Peoples, HomeStreet banks bump lowest salaries after tax cut

The banks with Snohomish County branches will raise minimum salaries for employees to $15 an hour.

Electroimpact cuts Mukilteo staff by 9 percent

“What we’re missing now is a monster anchor project,” the company’s VP said.

Exotic animals find compassionate care in Bothell (video)

At the Center for Bird and Exotic Animal Medicine, vets treat snakes, hedgehogs and even kangaroos.

How can you tell if you are getting good financial advice?

Assume that it’s still the same buyer-beware market that has always existed.

Amanda Strong (left) tries on an Angel of the Winds Arena hat as she and Courtney Brown hand out gift bags after the renaming ceremony Dec. 13 in Everett. The new name replaces the Xfinity name. (Andy Bronson / Her file)
Angel of the Winds to break ground on $60M casino expansion

“We think we’re on the cusp of becoming a major resort.”

In this Dec. 20, 2017, photo, a clerk reaches to a shelf to pick an item for a customer order at the Amazon Prime warehouse, in New York. (AP Photo/Mark Lennihan, File)
Amazon’s potential HQ2 sites leaves many cities disappointed

And yet, some municipal leaders are looking at the bright side of being rejected.

How do you retrieve an errant Boeing 737 from a muddy slope?

Turkish authorities used cranes to lift a plane that skidded off a runway.

Don’t take economic forecasts to the bank — or the casino
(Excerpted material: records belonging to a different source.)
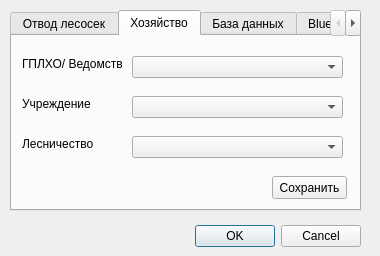
This is ui/settingsDialog.ui in daniluuuuuuuk/daniluuuuuuuk.github.io as Qt 5 draws it before an edit. The edited form follows.
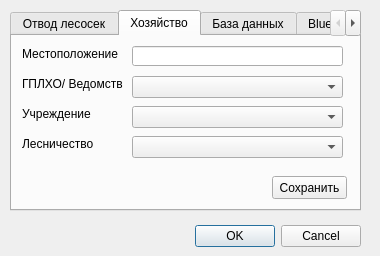
This is the edited form.

What changed in the file:
```diff
--- a/ui/settingsDialog.ui
+++ b/ui/settingsDialog.ui
@@ -164,7 +164,7 @@
      <property name="geometry">
       <rect>
        <x>10</x>
-       <y>20</y>
+       <y>40</y>
        <width>101</width>
        <height>16</height>
       </rect>
@@ -177,7 +177,7 @@
      <property name="geometry">
       <rect>
        <x>10</x>
-       <y>60</y>
+       <y>70</y>
        <width>91</width>
        <height>16</height>
       </rect>
@@ -216,7 +216,7 @@
      <property name="geometry">
       <rect>
        <x>120</x>
-       <y>60</y>
+       <y>70</y>
        <width>211</width>
        <height>22</height>
       </rect>
@@ -236,12 +236,35 @@
      <property name="geometry">
       <rect>
        <x>120</x>
-       <y>20</y>
+       <y>40</y>
        <width>211</width>
        <height>22</height>
       </rect>
      </property>
     </widget>
+    <widget class="QLabel" name="location_label">
+     <property name="geometry">
+      <rect>
+       <x>10</x>
+       <y>10</y>
+       <width>101</width>
+       <height>16</height>
+      </rect>
+     </property>
+     <property name="text">
+      <string>Местоположение</string>
+     </property>
+    </widget>
+    <widget class="QLineEdit" name="locationLineEdit">
+     <property name="geometry">
+      <rect>
+       <x>120</x>
+       <y>10</y>
+       <width>211</width>
+       <height>20</height>
+      </rect>
+     </property>
+    </widget>
    </widget>
    <widget class="QWidget" name="bdSettings">
     <attribute name="title">
```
Air travel delays could spur a rebirth of passenger rail service.

Emirates orders 20 more Airbus A380 jumbos, saving program

The Dubai carrier also has options to buy 16 more. The program seems safe until 2029.

Most Read